The recommended treatment for Austrelaps envenomation is Seqirus (bioCSL) Tiger Snake Antivenom (TSAV).

Austrelaps labialis (Jan, 1859)

Pygmy Copperhead

Distribution: SA (southern Mt Lofty Ranges).

Islands: Kangaroo Is., SA.

Length: 0.8-1.2 m

Distinguishing characteristics: Dorsal scales smooth, in 15, rarely 17 rows at midbody, lowest lateral rows enlarged; ventrals 130-155; cloacal plate entire; subcaudals 35-55, all single; six supralabials; temporolabial scale not or only slightly contacting lower postocular scale.

Colouration & patterning: Dorsum dark brown, olive-brown, to black or dark grey, paler in juveniles, with black bars on the pale lips; venter cream to grey.

Habitat: Swamps and marshes, creeks and stream-sides, grasslands, high elevation forests, woodlands near water, sand dunes, and agricultural habitats.

Activity: Nocturnal or diurnal, active even in cool weather.

Diet: Predominantly ectothermic prey: lizards and frogs.

Reproduction: Ovoviviparous, with litters of 7-15 neonates.

Austrelaps ramsayi (Krefft, 1864)

Highlands Copperhead

Distribution: NSW (east & southeast); Vic (extreme east).

Length: 1.3-1.7 m

Distinguishing characteristics: Dorsal scales smooth, in 15, rarely 17 rows at midbody, lowest lateral rows enlarged; ventrals 150-170; cloacal plate entire; subcaudals 35-55, all single; six supralabials; temporolabial scale broadly contacting lower postocular scale.

Colouration & patterning: Dorsum ranging from yellow-brown, to reddish-brown or dark brown, even black, the enlarged lateral scales being yellow, cream or red, lips strongly barred, juveniles often paler than adults; venter cream to grey.

Habitat: Swamps, marshes, riverbanks and cool montane heathland.

Activity: Nocturnal or diurnal, active even in cool weather.

Diet: Predominantly ectothermic prey: lizards, and frogs, occasionally snakes.

Reproduction: Ovoviviparous, with litters of 9-31, average 17, neonates.

photo of Austrelaps ramsayi, the Highlands Copperhead
Austrelaps ramsayi, the Highlands Copperhead (Photo - Stephen Zozaya)

Austrelaps superbus (G√ľnther, 1858)

Lowlands Copperhead

Distribution: NSW (extreme southeast); SA (extreme southeast); Tas (north & centre); Vic (south & east).

Islands: Bass Strait: Furneaux Group (Flinders, Cape Barron, & Clarke Is.) & New Year Group (King & Hunter Is.), Tas.
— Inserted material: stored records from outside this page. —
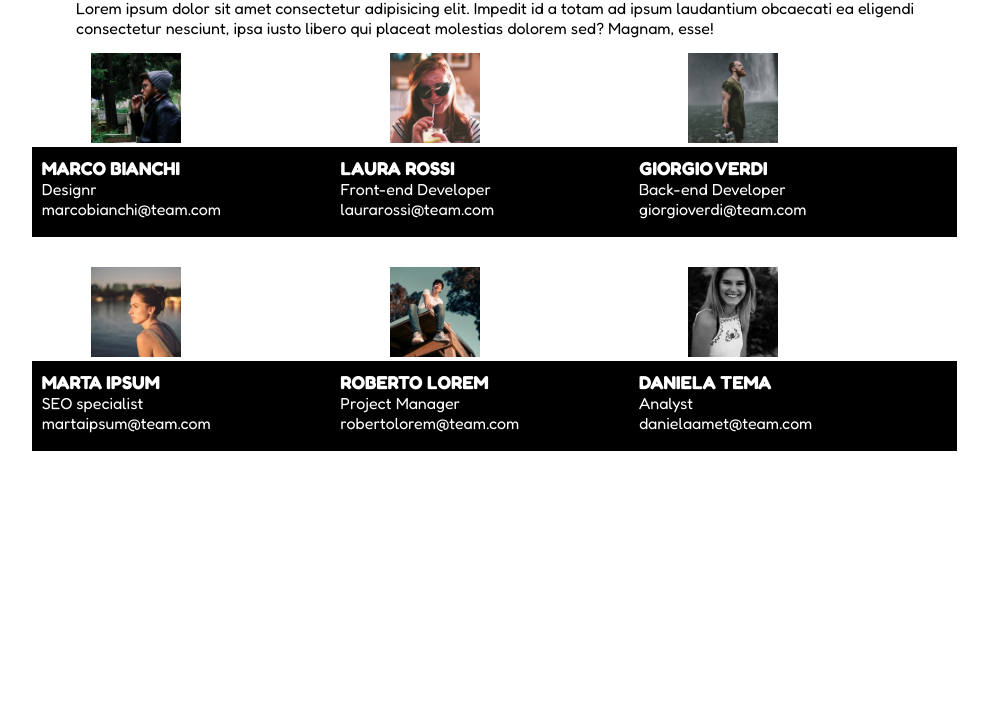
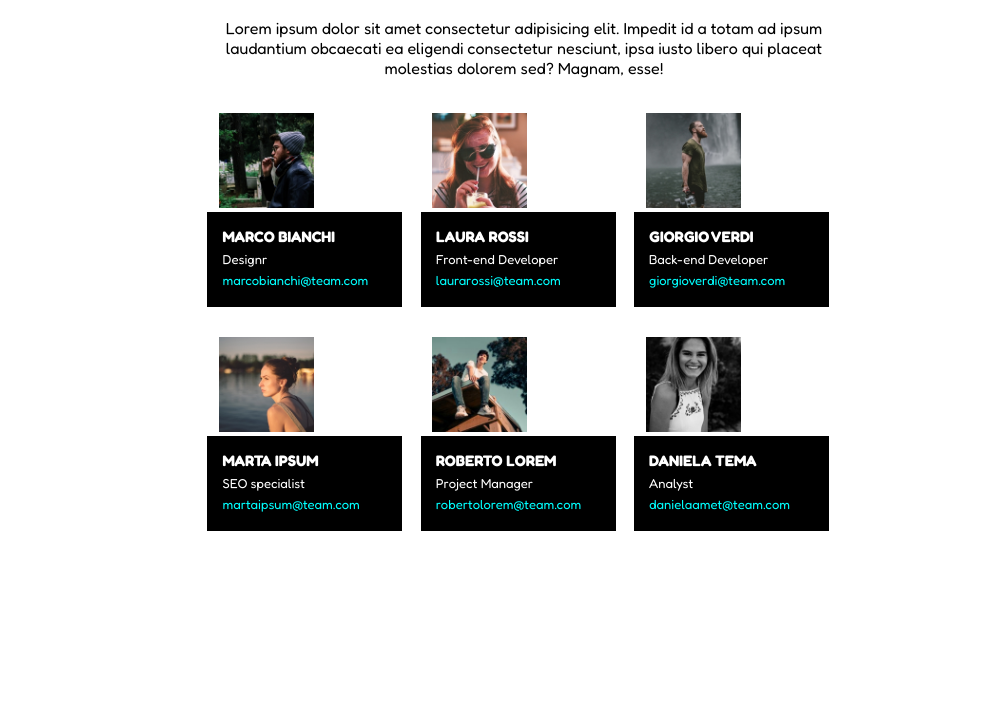
Before and after one commit to KOVU9529/html-css-float-cards, a plain HTML site: page index.html in a window 1280 px wide. Shown: the part 81-800 px from the top of the page, without its empty margins (116-1104 px from the left). Drawn offline with Linux system fonts and the light colour scheme.

Commit message:
dettagli

```diff
--- a/css/style.css
+++ b/css/style.css
@@ -4,7 +4,7 @@
     box-sizing: border-box;
 }
 .conteiner{
-    width: 70%;
+    width: 50%;
     margin: auto;
 }
 body{
@@ -16,24 +16,38 @@ body{
     clear:both;
 }
 h1{
-    margin: 20px;
+    margin: 30px;
     color: #e43270;
+    text-align: center;
+}
+.ex{
+    margin-top: 20px;
+    margin-bottom: 20px;
     text-align: center;
 }
 .col{
     padding: 15px;
     float: left;
     width: calc(100%/3);
+    border-top: #e43270;
 }
 .cardx{
+    font-size: small;
     float: right;
     color: white;
     background-color: black;
-    width: 328px;
-    height: 90px;
-    padding: 10px;
+    width: 194.9px;
+    height: 95px;
+    padding: 15px;
 }
 img{
-    width: 90px;
-    height: 90px;
+    width: 95px;
+    height: 95px;
 }
+.blu{
+    margin-top: 5px;
+    color: aqua;
+}
+h3{
+    margin-bottom: 5px;
+}
```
Length: 1.3-1.7 m (largest specimens on King Island, Bass Strait)

Distinguishing characteristics: Dorsal scales smooth, in 15, rarely 17 rows at midbody, lowest lateral rows enlarged; ventrals 140-165; cloacal plate entire; subcaudals 35-55, all single; six supralabials; temporolabial scale not or only slightly contacting lower postocular scale.

Colouration & patterning: Dorsum dark brown, reddish-brown, black or grey, enlarged lateral scales yellow, red or cream, lips weakly barred; venter cream or grey.

Habitat: Lowland swamps, marshes, sand dunes with tussock grass, heathlands woodlands and sclerophyll forests.

Activity: Nocturnal or diurnal, active even in cool weather.

Diet: Predominantly ectothermic prey: lizards, and frogs, occasionally snakes or small mammals. In Tasmania, where lowlands copperheads occur sympatrically (in the same habitat) as tiger snakes, the copperheads feed almost exclusively on ectothermic prey, whereas tiger snakes have a far more diverse diet, including large quantities of birds and mammals.

Reproduction: Ovoviviparous, with litters averaging 15 neonates.